Fawcett House of Los Banos

FLWright's design on valley farmland gets first-hand expertise in awarded restoration
Fridays on the Homefront
The award-winning restoration of the Fawcett House (above), a Frank Lloyd Wright design built on Los Banos farmland in 1959, will be feted at two awards banquets in October, one hosted by the Frank Lloyd Wright Building Conservancy, the other by the California Preservation Foundation. All Fawcett House photos: David Swann Photography
Fridays on the Homefront
Fridays on the Homefront
Arthur Dyson, Fawcett House's restoration architect.
Fridays on the Homefront

The back story to preservation awards being showered this fall on a Frank Lloyd Wright home starts with a California country squire and his wife seeking out the master to design something unusual for him: a farmhouse.

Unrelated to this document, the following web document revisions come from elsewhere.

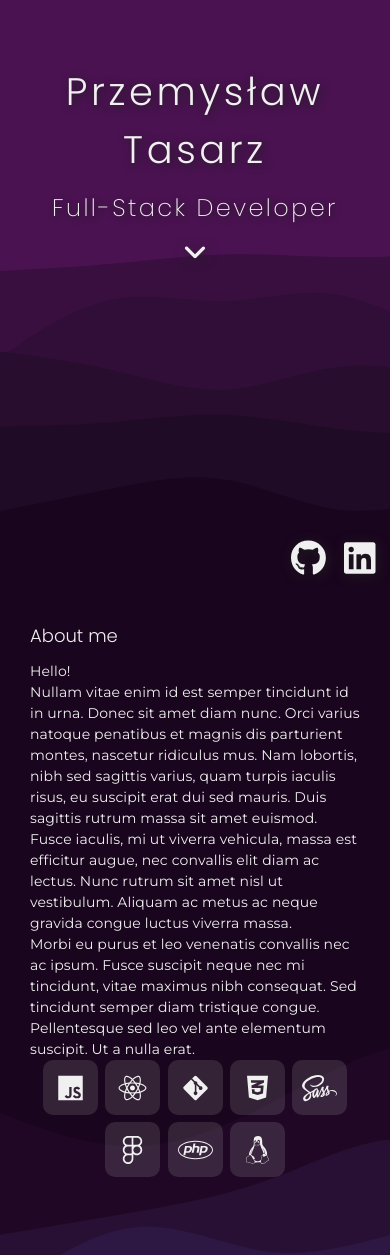
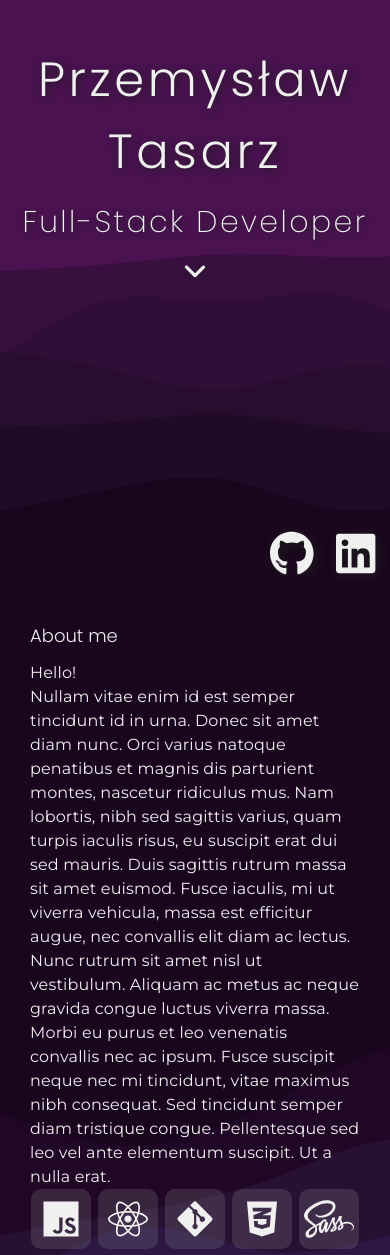
Before and after one commit to TheTasak/Portfolio, a React (Vite) app: page / in a window 390 px wide. Shown: the part 258-1513 px from the top of the page. Built offline with nearby package versions, Linux system fonts and the light colour scheme.

Commit message:
adjust fonts

```diff
--- a/src/components/About/About.scss
+++ b/src/components/About/About.scss
@@ -34,7 +34,7 @@
             text-align: left;
             font-family: 'Montserrat';
             font-weight: 400;
-            font-size: clamp(14px, 0.25em, 22px);
+            font-size: clamp(16px, 0.3em, 22px);
             letter-spacing: 0.01em;
             line-height: 1.5em;
         }
--- a/src/components/Header/Header.scss
+++ b/src/components/Header/Header.scss
@@ -48,14 +48,14 @@
 
         .text-main {
             animation: 1s ease-in-out 0s 1 loadInContentLeft;
-            font-size: 3.2rem;
+            font-size: 4rem;
             letter-spacing: 0.3rem;
             font-weight: 500;
             text-shadow: 2px 2px 8px $textShadowColor;
         }
         .text-sub {
             animation: 1.2s ease-in-out 0s 1 loadInContentRight;
-            font-size: 2rem;
+            font-size: 2.5rem;
             letter-spacing: 0.2rem;
             font-weight: 200;
             text-shadow: 2px 2px 6px $textShadowColor;
@@ -84,7 +84,7 @@
 
         svg {
             margin-left: 0.5em;
-            font-size: clamp(36px, 5vw, 48px);
+            font-size: clamp(45px, 5vw, 60px);
             cursor: pointer;
             transition: 0.5s color ease-out;
 
--- a/src/components/Navbar/Navbar.scss
+++ b/src/components/Navbar/Navbar.scss
@@ -6,7 +6,7 @@
     top: 0;
     left: 0;
 
-    width: min(50%, 60px);
+    width: min(50%, 100px);
 
     overflow-x: hidden;
 
--- a/src/components/Navbar/Navbar.tsx
+++ b/src/components/Navbar/Navbar.tsx
@@ -7,9 +7,9 @@ const Navbar = () => {
     const getMousePosition = () => {
         let e : any = window.event;
         let posX : number = e.clientX;
-        if (posX < 10) {
+        if (posX < 20) {
             setShowNavbar(true);
-        } else if (posX > 55) {
+        } else if (posX > 50) {
             setShowNavbar(false);
         }
     }
--- a/src/components/Utilities/Icon.scss
+++ b/src/components/Utilities/Icon.scss
@@ -7,12 +7,12 @@
     justify-content: center;
     align-content: center;
 
-    width: clamp(55px, 4.5vw, 200px);
-    height: clamp(55px, 4.5vw, 200px);
+    width: clamp(60px, 4.5vw, 70px);
+    height: clamp(60px, 4.5vw, 70px);
     border-radius: 10px;
     background-color: rgba($color: #9b9b9b, $alpha: 0.2);
 
-    font-size: clamp(28px, 1.7rem, 50px);
+    font-size: clamp(40px, 2rem, 50px);
     cursor: pointer;
 
     svg {
```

"It's one of the better works that he did, I think, and one of the least known," says longtime Fresno architect Arthur Dyson, who designed the lauded restoration of the Fawcett House in Los Banos. "It's very different than any of his other homes…It's probably the only real farmhouse he did, the only one in California at least."

One would think Dyson should know, having started his career in 1958 as a teenaged fellow at Wright's Taliesin West institute in Arizona and serving as its dean from 1999 to 2002.

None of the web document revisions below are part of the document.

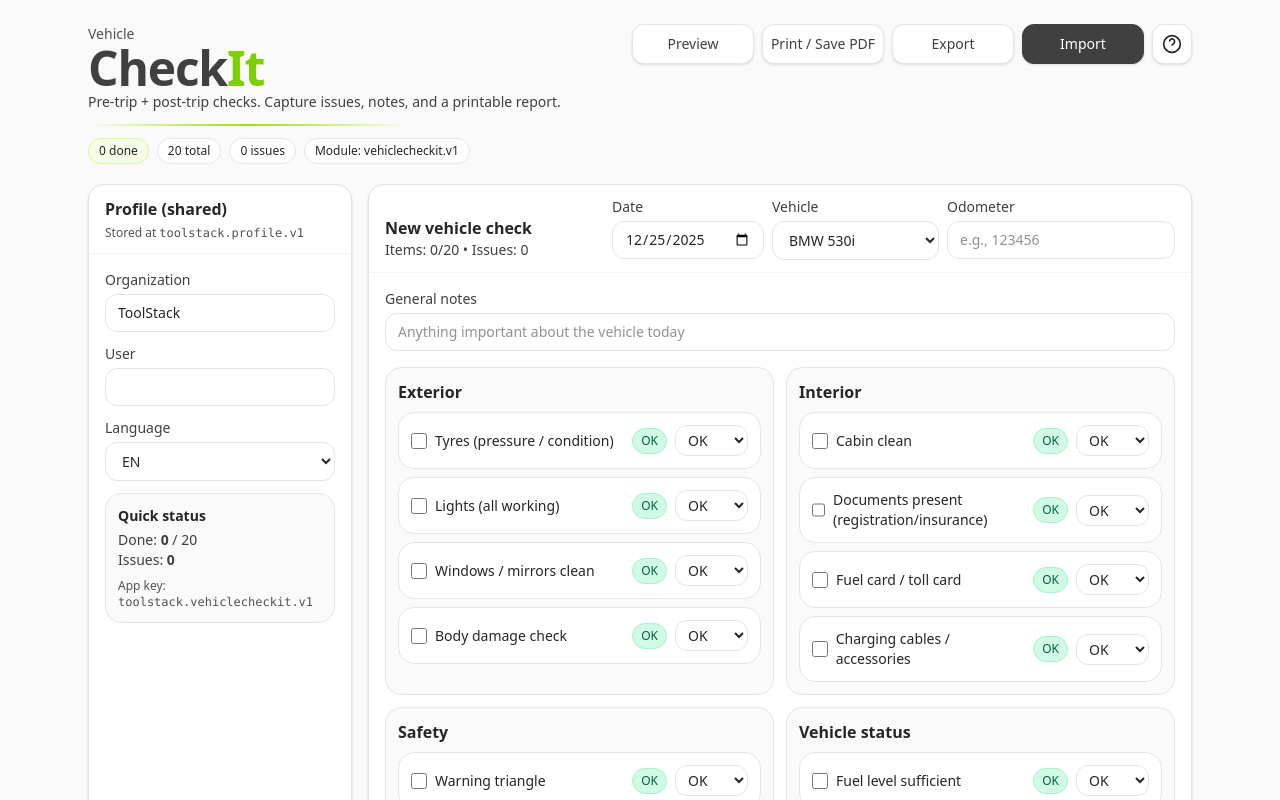
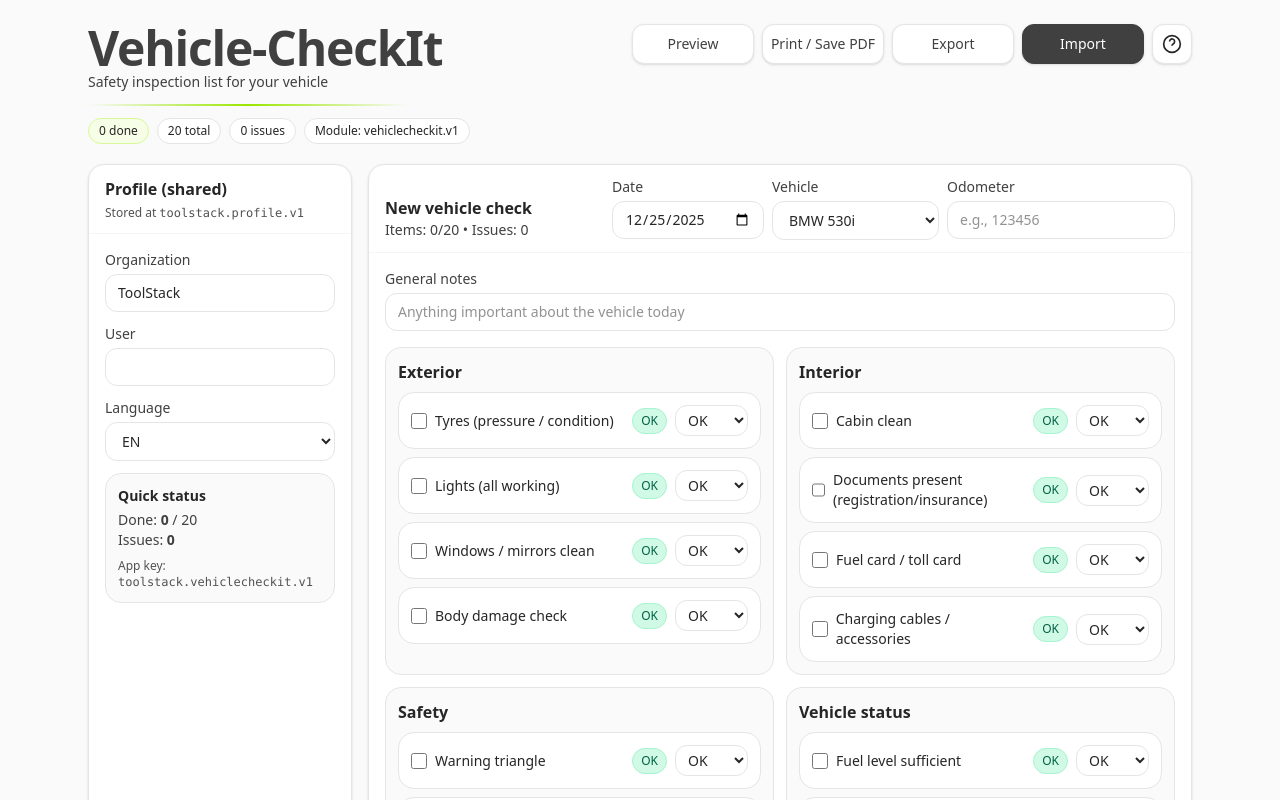
Before and after one commit to retronlinede-design/toolstack-vehicle-check-it, a React (Vite) app: page / in a window 1280 px wide. Shown: the top 800 px of the page. Built offline with nearby package versions, Linux system fonts and the light colour scheme.

Commit message:
Update lime accent to #D5FF00

```diff
--- a/src/App.jsx
+++ b/src/App.jsx
@@ -749,12 +749,12 @@ export default function App() {
         {/* Header */}
         <div className="flex flex-col gap-3 sm:flex-row sm:items-start sm:justify-between">
           <div>
-            <div className="text-sm text-neutral-600">Vehicle</div>
+            <div className="text-sm text-neutral-600"></div>
             <div className="text-4xl sm:text-5xl font-black tracking-tight text-neutral-700">
-              <span>Check</span>
-              <span className="text-lime-500">It</span>
+              <span>Vehicle-Check</span>
+              <span className="text-[D#5FF00]">It</span>
             </div>
-            <div className="text-sm text-neutral-700">Pre-trip + post-trip checks. Capture issues, notes, and a printable report.</div>
+            <div className="text-sm text-neutral-700">Safety inspection list for your vehicle</div>
             <div className="mt-3 h-[2px] w-80 rounded-full bg-gradient-to-r from-lime-400/0 via-lime-400 to-emerald-400/0" />
 
             <div className="mt-3 flex flex-wrap gap-2">
```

The preservation work on the Fawcett House will be feted at awards banquets October 5 and 18, respectively hosted in Los Angeles by the Frank Lloyd Wright Building Conservancy and in San Francisco by the California Preservation Foundation.

Another admirer of the Fawcett House is also being honored that night by the conservancy—Wright scholar Henry Whiting II, who interviewed Randall ‘Buck' Fawcett about the house in 2002 and also married his daughter. Whiting wrote a charming memoir about the 1959 home that tells of Buck and wife Harriet taking snapshots of the Fawcett ranch to show Wright in Arizona.

"As Wright was thumbing through the photographs," Whiting writes, "he said, ‘Not much beauty there.' Buck replied, ‘Actually, Mr. Wright, the Central Valley of California contains the most fertile agricultural land in the world, and you should consider it an honor to build a house there!"

After this somewhat rocky start, the architect-client relationship grew, says Whiting, as was the case with eight other couples he has interviewed about working with the master. Ultimately, Whiting wrote, "the commonly-held myth [that Wright was]…intractable and impossible to work with was belied" and the experience was "unanimously a high point of their life."

Wright designed one of his Usonian homes for the former Los Banos and Stanford football hero Buck Fawcett and wife Harriet that was oriented to shield from valley heat and wind, but provided views of the coastal mountain range to the west.